- **Work instructions**: Sort through the data and copy the lines holding the word "gdzie".

= = = = = = =

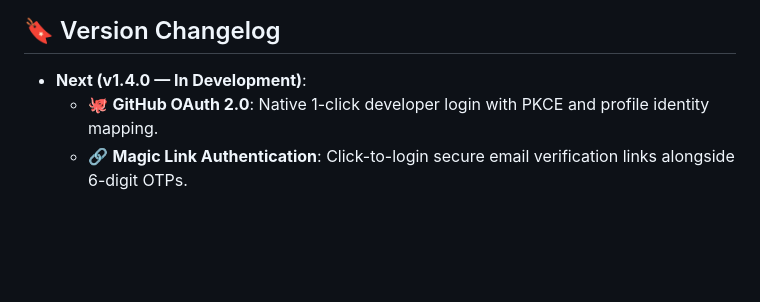
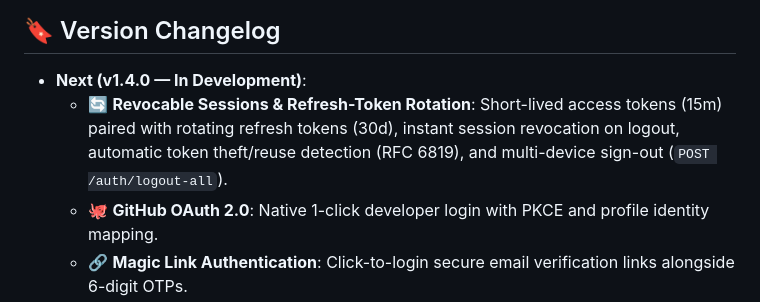
Before and after one commit to GautamSharma-coder/devauthkit, a Markdown page: README.md, the part around the change. Rendered like a GitHub page; blank space fills up the shorter version.

Commit message:
docs: add revocable sessions and refresh-token rotation to roadmap

```diff
--- a/README.md
+++ b/README.md
@@ -318,6 +318,7 @@ GOOGLE_CLIENT_SECRET=your-google-client-secret
 ## 🔖 Version Changelog
 
 - **Next (v1.4.0 — In Development)**:
+  - 🔄 **Revocable Sessions & Refresh-Token Rotation**: Short-lived access tokens (15m) paired with rotating refresh tokens (30d), instant session revocation on logout, automatic token theft/reuse detection (RFC 6819), and multi-device sign-out (`POST /auth/logout-all`).
   - 🐙 **GitHub OAuth 2.0**: Native 1-click developer login with PKCE and profile identity mapping.
   - 🔗 **Magic Link Authentication**: Click-to-login secure email verification links alongside 6-digit OTPs.
   - 💧 **Drizzle ORM & Mongoose Adapters**: First-class database adapters for Drizzle and MongoDB users.
```
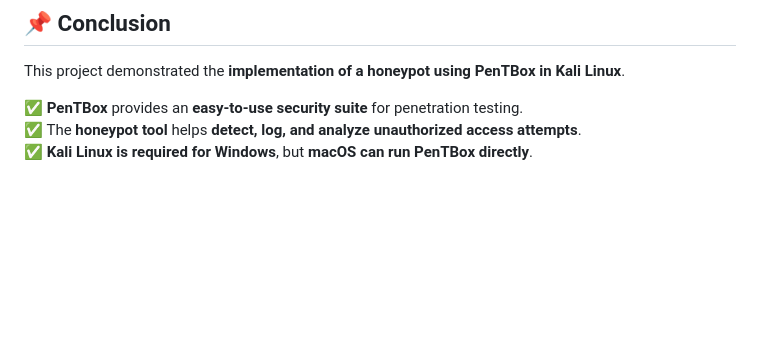
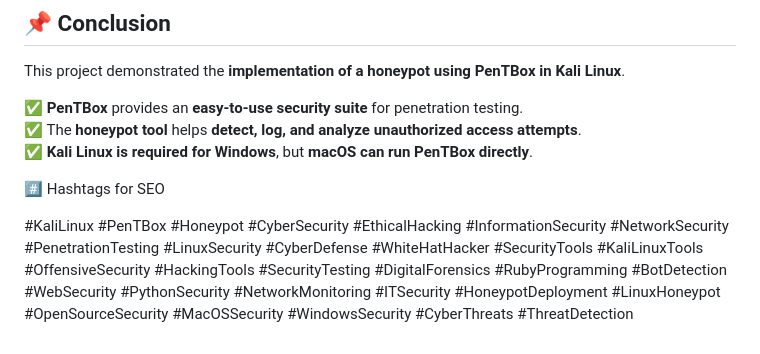
Before and after one commit to HyderPre/Implementation-of-Honeypot-using-PenTbox-in-Kali-Linux, a Markdown page: README.md, the part around the change. Rendered like a GitHub page; blank space fills up the shorter version.

```diff
--- a/README.md
+++ b/README.md
@@ -212,3 +212,8 @@ This project demonstrated the **implementation of a honeypot using PenTBox in Ka
 ✅ **PenTBox** provides an **easy-to-use security suite** for penetration testing.
 ✅ The **honeypot tool** helps **detect, log, and analyze unauthorized access attempts**.
 ✅ **Kali Linux is required for Windows**, but **macOS can run PenTBox directly**.
+
+
+#️⃣ Hashtags for SEO
+
+#KaliLinux #PenTBox #Honeypot #CyberSecurity #EthicalHacking #InformationSecurity #NetworkSecurity #PenetrationTesting #LinuxSecurity #CyberDefense #WhiteHatHacker #SecurityTools #KaliLinuxTools #OffensiveSecurity #HackingTools #SecurityTesting #DigitalForensics #RubyProgramming #BotDetection #WebSecurity #PythonSecurity #NetworkMonitoring #ITSecurity #HoneypotDeployment #LinuxHoneypot #OpenSourceSecurity #MacOSSecurity #WindowsSecurity #CyberThreats #ThreatDetection
```
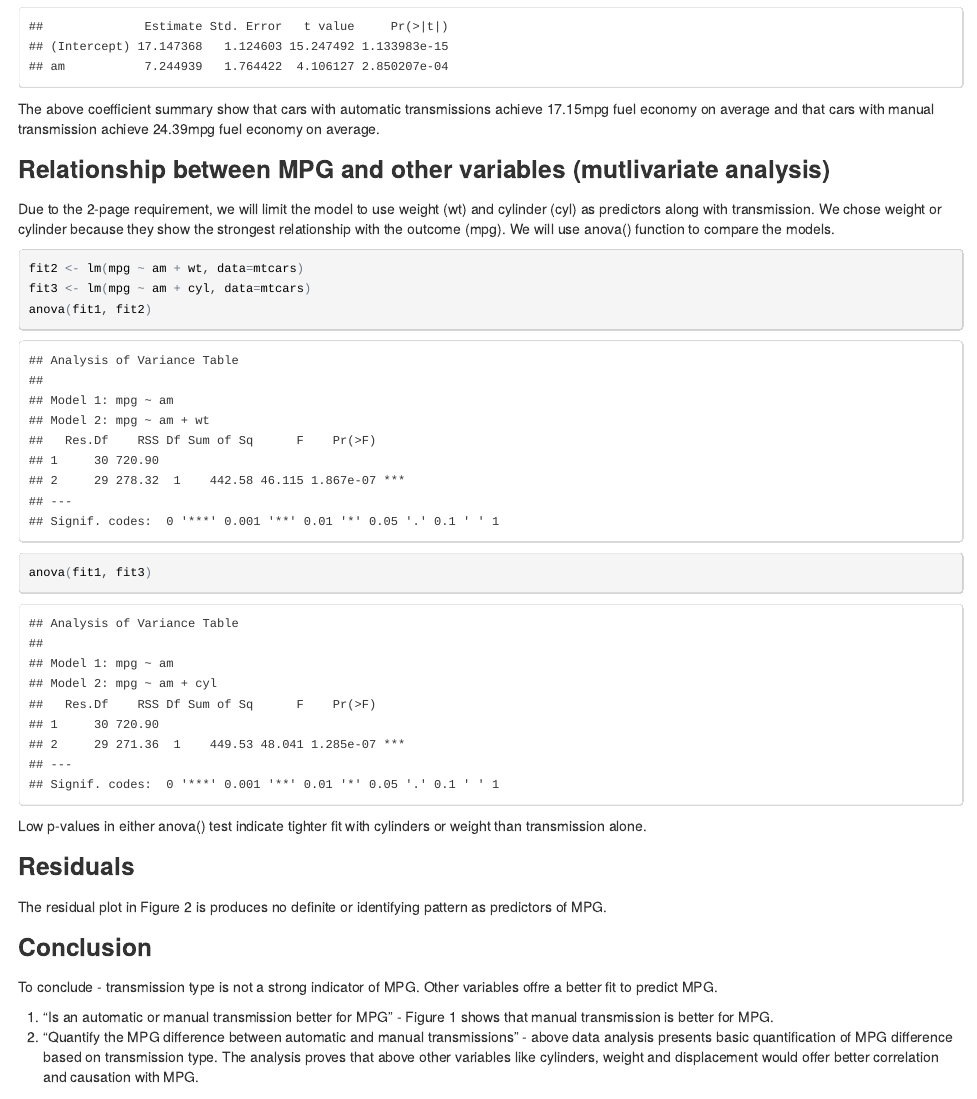
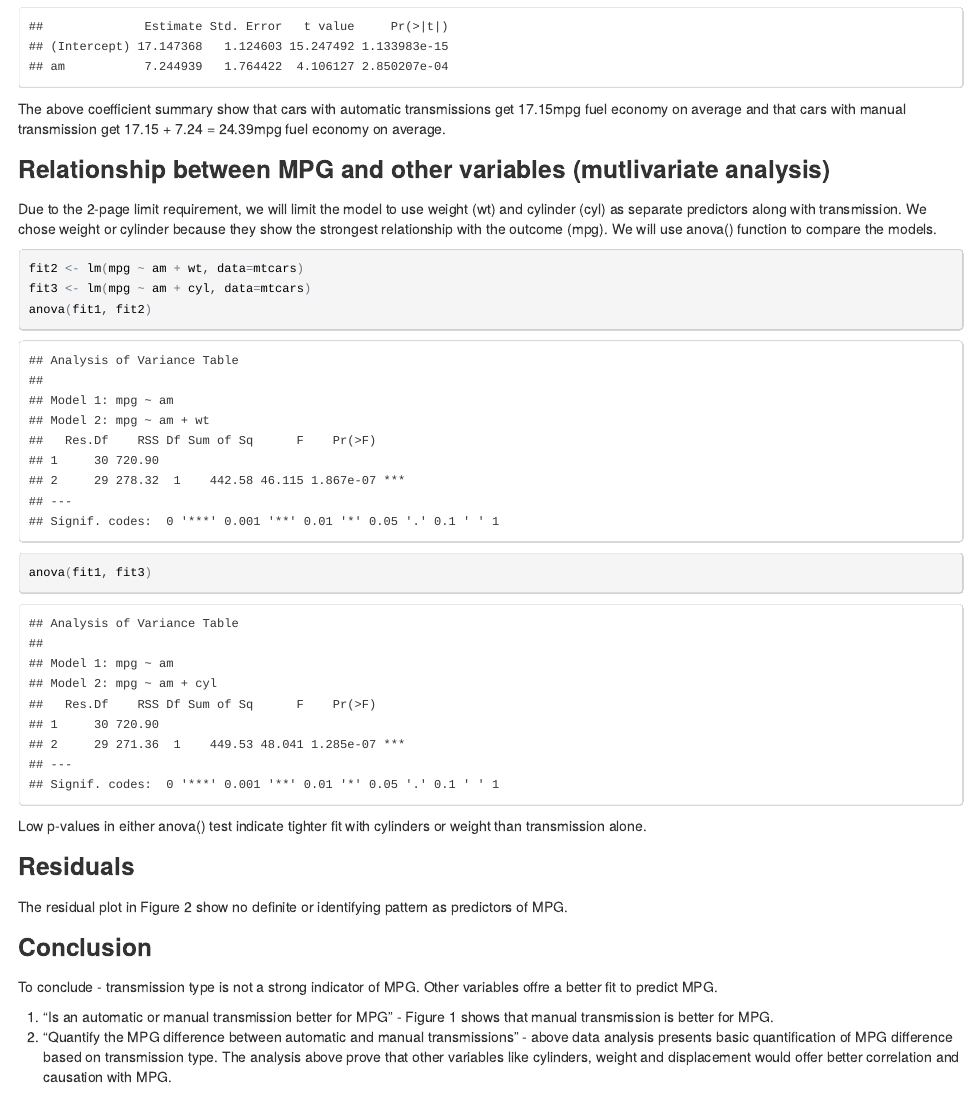
Before and after one commit to gkumar10/Regression-Models, an R Markdown document (Course-Project/regression-model-course-project.Rmd): the page in a window 1100 px wide, from 910 px down. The pictures show the output file Course-Project/regression-model-course-project.html that the author committed with the source, opened offline.

Commit message:
one more

````diff
--- a/Course-Project/regression-model-course-project.Rmd
+++ b/Course-Project/regression-model-course-project.Rmd
@@ -42,11 +42,11 @@ fit1 <- lm(mpg ~ am, data=mtcars)
 summary(fit1)$coef
 ```
 
-The above coefficient summary show that cars with automatic transmissions achieve `r round(summary(fit1)$coef[1],2)`mpg fuel economy on average and that cars with manual transmission achieve `r round(summary(fit1)$coef[1] + summary(fit1)$coef[2],2)`mpg fuel economy on average.
+The above coefficient summary show that cars with automatic transmissions get `r round(summary(fit1)$coef[1],2)`mpg fuel economy on average and that cars with manual transmission get `r round(summary(fit1)$coef[1], 2)` + `r round(summary(fit1)$coef[2],2)` = `r round(summary(fit1)$coef[1] + summary(fit1)$coef[2],2)`mpg fuel economy on average.
 
 ###Relationship between MPG and other variables (mutlivariate analysis)
 
-Due to the 2-page requirement, we will limit the model to use weight (wt) and cylinder (cyl) as predictors along with transmission. We chose weight or cylinder because they show the strongest relationship with the outcome (mpg). We will use anova() function to compare the models.
+Due to the 2-page limit requirement, we will limit the model to use weight (wt) and cylinder (cyl) as separate predictors along with transmission. We chose weight or cylinder because they show the strongest relationship with the outcome (mpg). We will use anova() function to compare the models.
 
 ```{r echo=TRUE}
 fit2 <- lm(mpg ~ am + wt, data=mtcars)
@@ -59,14 +59,14 @@ Low p-values in either anova() test indicate tighter fit with cylinders or weigh
 
 ###Residuals
 
-The residual plot in Figure 2 is produces no definite or identifying pattern as predictors of MPG.
+The residual plot in Figure 2 show no definite or identifying pattern as predictors of MPG.
 
 ###Conclusion
 
 To conclude - transmission type is not a strong indicator of MPG. Other variables offre a better fit to predict MPG.
 
 1. “Is an automatic or manual transmission better for MPG” - Figure 1 shows that manual transmission is better for MPG.
-2. "Quantify the MPG difference between automatic and manual transmissions" - above data analysis presents basic quantification of MPG difference based on transmission type. The analysis proves that  above other variables like cylinders, weight and displacement would offer better correlation and causation with MPG.
+2. "Quantify the MPG difference between automatic and manual transmissions" - above data analysis presents basic quantification of MPG difference based on transmission type. The analysis above prove that other variables like cylinders, weight and displacement would offer better correlation and causation with MPG.
 
 ******
 ##Appendix
````
Also changed, not shown: Course-Project/regression-model-course-project.html, Course-Project/regression-model-course-project.Rmd (2 more changed lines).
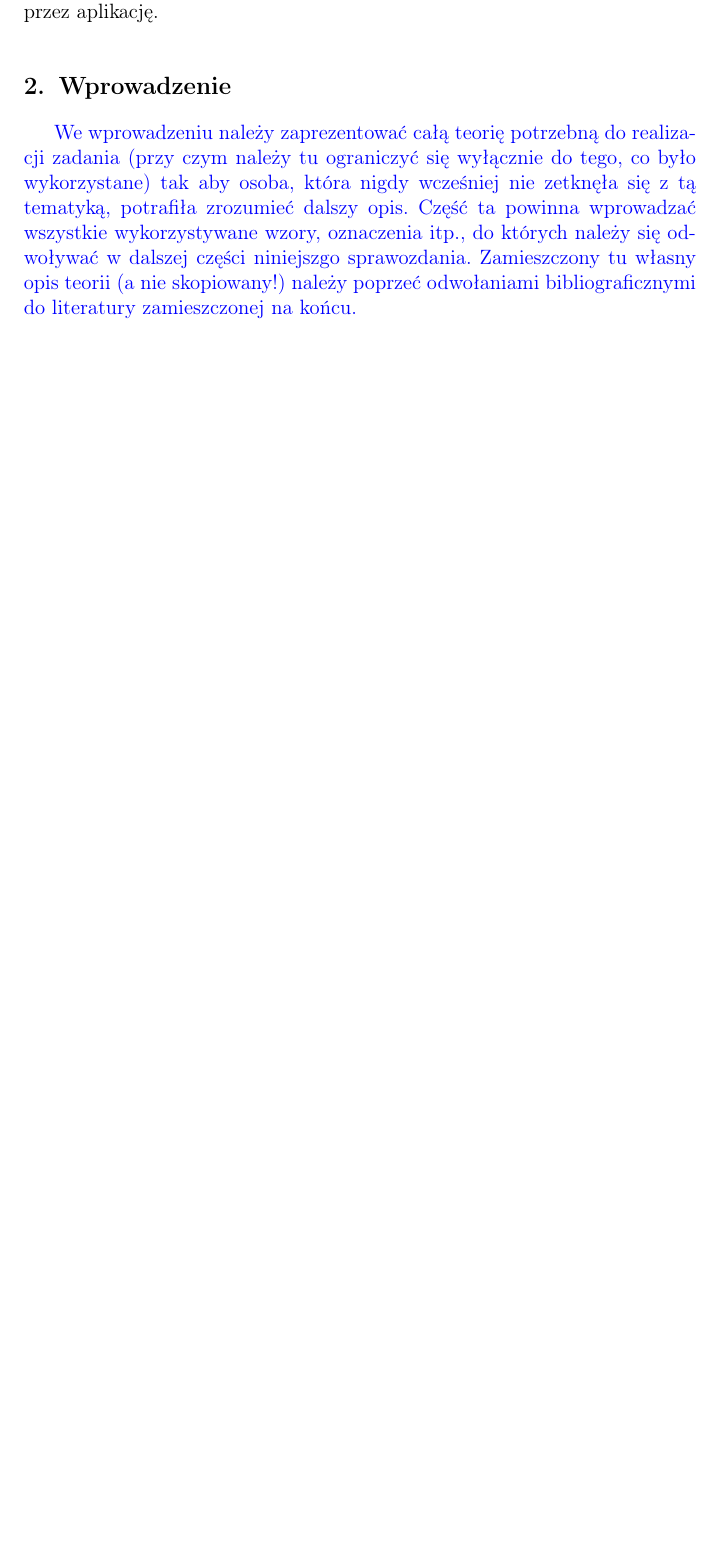
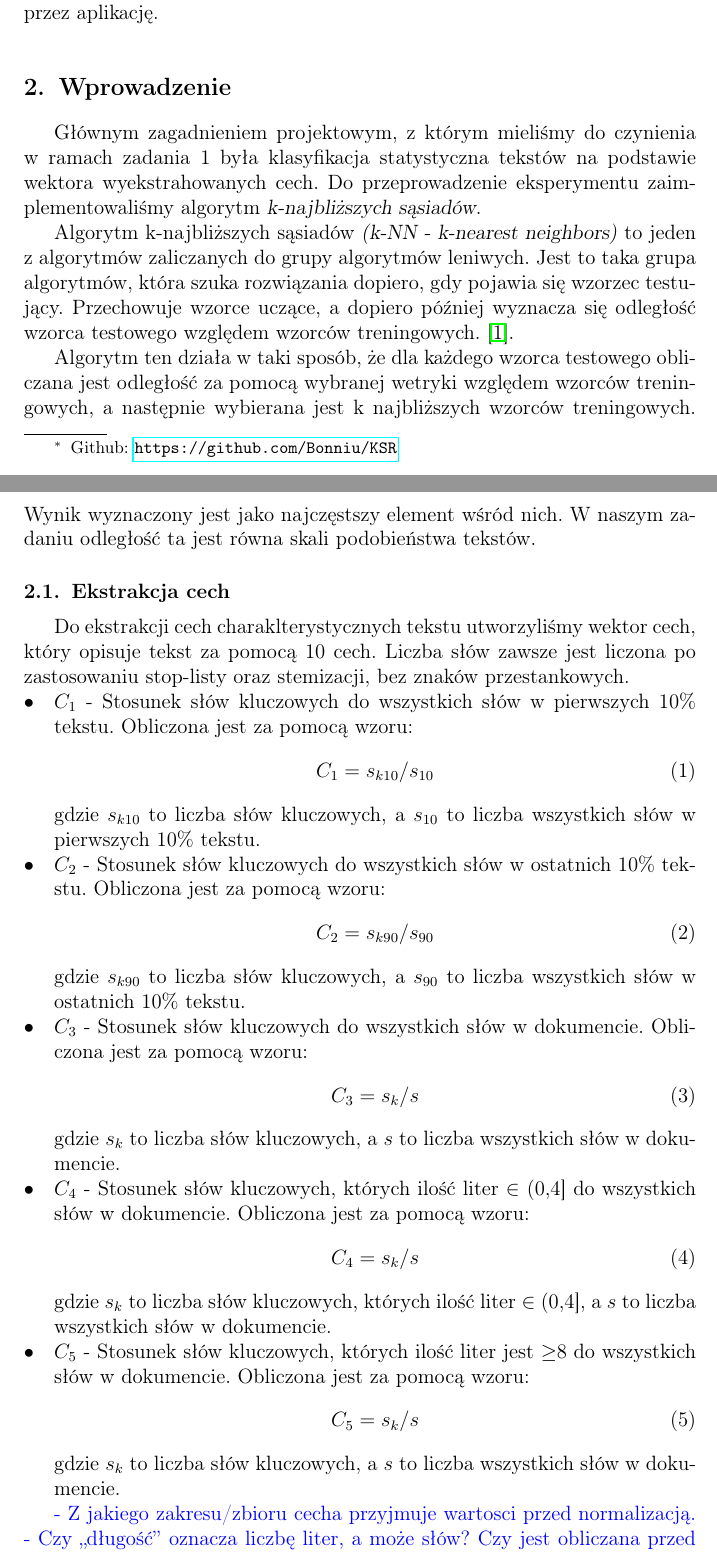
Before and after one commit to Bonniu/KSR, a LaTeX document (Sprawozdanie_zad1/sprawozdanie.tex): part of page 1 of 3 before the commit and two parts of pages 1 and 2 of 4 after it, the two joined at a grey line, cut so that both start at the same text, the shorter picture padded with empty space. Compiled offline with pdfLaTeX.

Commit message:
5 features added to raport, introduction

```diff
--- a/Sprawozdanie_zad1/sprawozdanie.tex
+++ b/Sprawozdanie_zad1/sprawozdanie.tex
@@ -1,5 +1,7 @@
 \documentclass{classrep}
 \usepackage{color}
+\usepackage{url}
+\usepackage{hyperref}
 \usepackage[T1]{fontenc}
 \usepackage[polish]{babel}
 \usepackage[utf8]{inputenc}
@@ -30,15 +32,44 @@ Celem naszego zadania było stworzenie aplikacji do klasyfikacji tekstów za pom
 różnych metryk i miar podobieństwa, a następnie porównać kategorie z tymi wygenerowanymi przez aplikację.
 
 \section{Wprowadzenie}
+Głównym zagadnieniem projektowym, z którym mieliśmy do czynienia w ramach zadania 1 była klasyfikacja statystyczna tekstów na podstawie wektora wyekstrahowanych cech. Do przeprowadzenie eksperymentu zaimplementowaliśmy algorytm \textsl{k-najbliższych sąsiadów}.
+
+Algorytm k-najbliższych sąsiadów \textsl{(k-NN - k-nearest neighbors)} to jeden z algorytmów zaliczanych do grupy algorytmów leniwych. Jest to taka grupa algorytmów, która szuka rozwiązania dopiero, gdy pojawia się wzorzec testujący. Przechowuje wzorce uczące, a dopiero później wyznacza się odległość wzorca testowego względem wzorców treningowych. \cite{leniwy}.
+
+Algorytm ten działa w taki sposób, że dla każdego wzorca testowego obliczana jest odległość za pomocą wybranej wetryki względem wzorców treningowych, a następnie wybierana jest k najbliższych wzorców treningowych. Wynik wyznaczony jest jako najczęstszy element wśród nich. W naszym zadaniu odległość ta jest równa skali podobieństwa tekstów.
+
+\subsection{Ekstrakcja cech}
+Do ekstrakcji cech charaklterystycznych tekstu utworzyliśmy wektor cech, który opisuje tekst za pomocą 10 cech. Liczba słów zawsze jest liczona po zastosowaniu stop-listy oraz stemizacji, bez znaków przestankowych.
+\begin{itemize}
+\item[•] $C_1$ - Stosunek słów kluczowych do wszystkich słów w pierwszych 10\% tekstu. Obliczona jest za pomocą wzoru:
+\begin{equation} C_1 = s_{k10} / s_{10}  \end{equation} gdzie $s_{k10}$ to liczba słów kluczowych, a $s_{10}$ to liczba wszystkich słów w pierwszych 10\% tekstu.
+\item[•] $C_2$ - Stosunek słów kluczowych do wszystkich słów w ostatnich 10\% tekstu. Obliczona jest za pomocą wzoru:
+\begin{equation} C_2 = s_{k90} / s_{90}  \end{equation} gdzie $s_{k90}$ to liczba słów kluczowych, a $s_{90}$ to liczba wszystkich słów w ostatnich 10\% tekstu.
+\item[•] $C_3$ - Stosunek słów kluczowych do wszystkich słów w dokumencie. Obliczona jest za pomocą wzoru:
+\begin{equation} C_3 = s_k / s  \end{equation} gdzie $s_k$ to liczba słów kluczowych, a $s$ to liczba wszystkich słów w dokumencie.
+\item[•] $C_4$ - Stosunek słów kluczowych, których ilość liter $\in$ (0,4] do wszystkich słów w dokumencie. Obliczona jest za pomocą wzoru:
+\begin{equation} C_4 = s_k / s  \end{equation} gdzie $s_k$ to liczba słów kluczowych,  których ilość liter $\in$ (0,4], a $s$ to liczba wszystkich słów w dokumencie.
+\item[•] $C_5$ - Stosunek słów kluczowych, których ilość liter jest $\geq$8 do wszystkich słów w dokumencie. Obliczona jest za pomocą wzoru:
+\begin{equation} C_5 = s_k / s  \end{equation} gdzie $s_k$ to liczba słów kluczowych, a $s$ to liczba wszystkich słów w dokumencie.
+\end{itemize}
+
+
+%Stosunek słów kluczowych do wszystkich słów w pierwszych 10% tekstu
+%Stosunek słów kluczowych do wszystkich słów w ostatnich 10% tekstu
+%Stosunek słów kluczowych do wszystkich słów w dokumencie
+%Stosunek słów kluczowych gdzie ilość liter (0,4] do wszystkich słów
+%Stosunek słów kluczowych do wszystkich słów gdzie ilość liter słów kluczowych 8+
+%Stosunek linii do ilości akapitów
+%Stosunek słów o długości >6 do wszystkich słów
+%Stosunek słów o długości <=6 do wszystkich słów
+%Ilość słów unikalnych
+%Ilość słów, których długość wynosi [5,8]
+
 {\color{blue}
-We wprowadzeniu należy zaprezentować całą teorię potrzebną do realizacji
-zadania (przy czym należy tu ograniczyć się wyłącznie do tego, co było
-wykorzystane) tak aby osoba, która nigdy wcześniej nie zetknęła się z tą
-tematyką, potrafiła zrozumieć dalszy opis. Część ta powinna wprowadzać
-wszystkie wykorzystywane wzory, oznaczenia itp., do których należy się
-odwoływać w dalszej części niniejszgo sprawozdania. Zamieszczony tu własny
-opis teorii (a nie skopiowany!) należy poprzeć odwołaniami bibliograficznymi
-do literatury zamieszczonej na końcu. }
+- Z jakiego zakresu/zbioru  cecha przyjmuje wartosci przed normalizacją.
+- Czy ,,długość'' oznacza liczbę liter, a może słów? Czy jest obliczana przed czy po stemizacji i/lub zastosowaniu stoplisty? jeśli znaków, to czy znaki przestankowe także są zliczane?
+- W przypadku cech mniej intuicyjnych (a najlepiej wszystkich) - mile widziany przykład jak liczyć (może być jeden tekst dla wszystkich cech pod ich opisem).
+- Jakie znaczenie ma ta cecha tekstu dla jego rozpoznania? Czy np. im tekst dłuższy, tym bardziej związany z etykietą USA lub CANADA? (istotne!)}
 
 \section{Opis implementacji}
 {\color{blue}
```
Also changed, not shown: Sprawozdanie_zad1/sprawozdanie.pdf, Sprawozdanie_zad1/sprawozdanie.tex (7 more changed lines), 1 other file.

= = = = = = =

- **Written solution**:
+\begin{equation} C_1 = s_{k10} / s_{10}  \end{equation} gdzie $s_{k10}$ to liczba słów kluczowych, a $s_{10}$ to liczba wszystkich słów w pierwszych 10\% tekstu.
+\begin{equation} C_2 = s_{k90} / s_{90}  \end{equation} gdzie $s_{k90}$ to liczba słów kluczowych, a $s_{90}$ to liczba wszystkich słów w ostatnich 10\% tekstu.
+\begin{equation} C_3 = s_k / s  \end{equation} gdzie $s_k$ to liczba słów kluczowych, a $s$ to liczba wszystkich słów w dokumencie.
+\begin{equation} C_4 = s_k / s  \end{equation} gdzie $s_k$ to liczba słów kluczowych,  których ilość liter $\in$ (0,4], a $s$ to liczba wszystkich słów w dokumencie.
+\begin{equation} C_5 = s_k / s  \end{equation} gdzie $s_k$ to liczba słów kluczowych, a $s$ to liczba wszystkich słów w dokumencie.
+%Stosunek słów kluczowych gdzie ilość liter (0,4] do wszystkich słów
+%Stosunek słów kluczowych do wszystkich słów gdzie ilość liter słów kluczowych 8+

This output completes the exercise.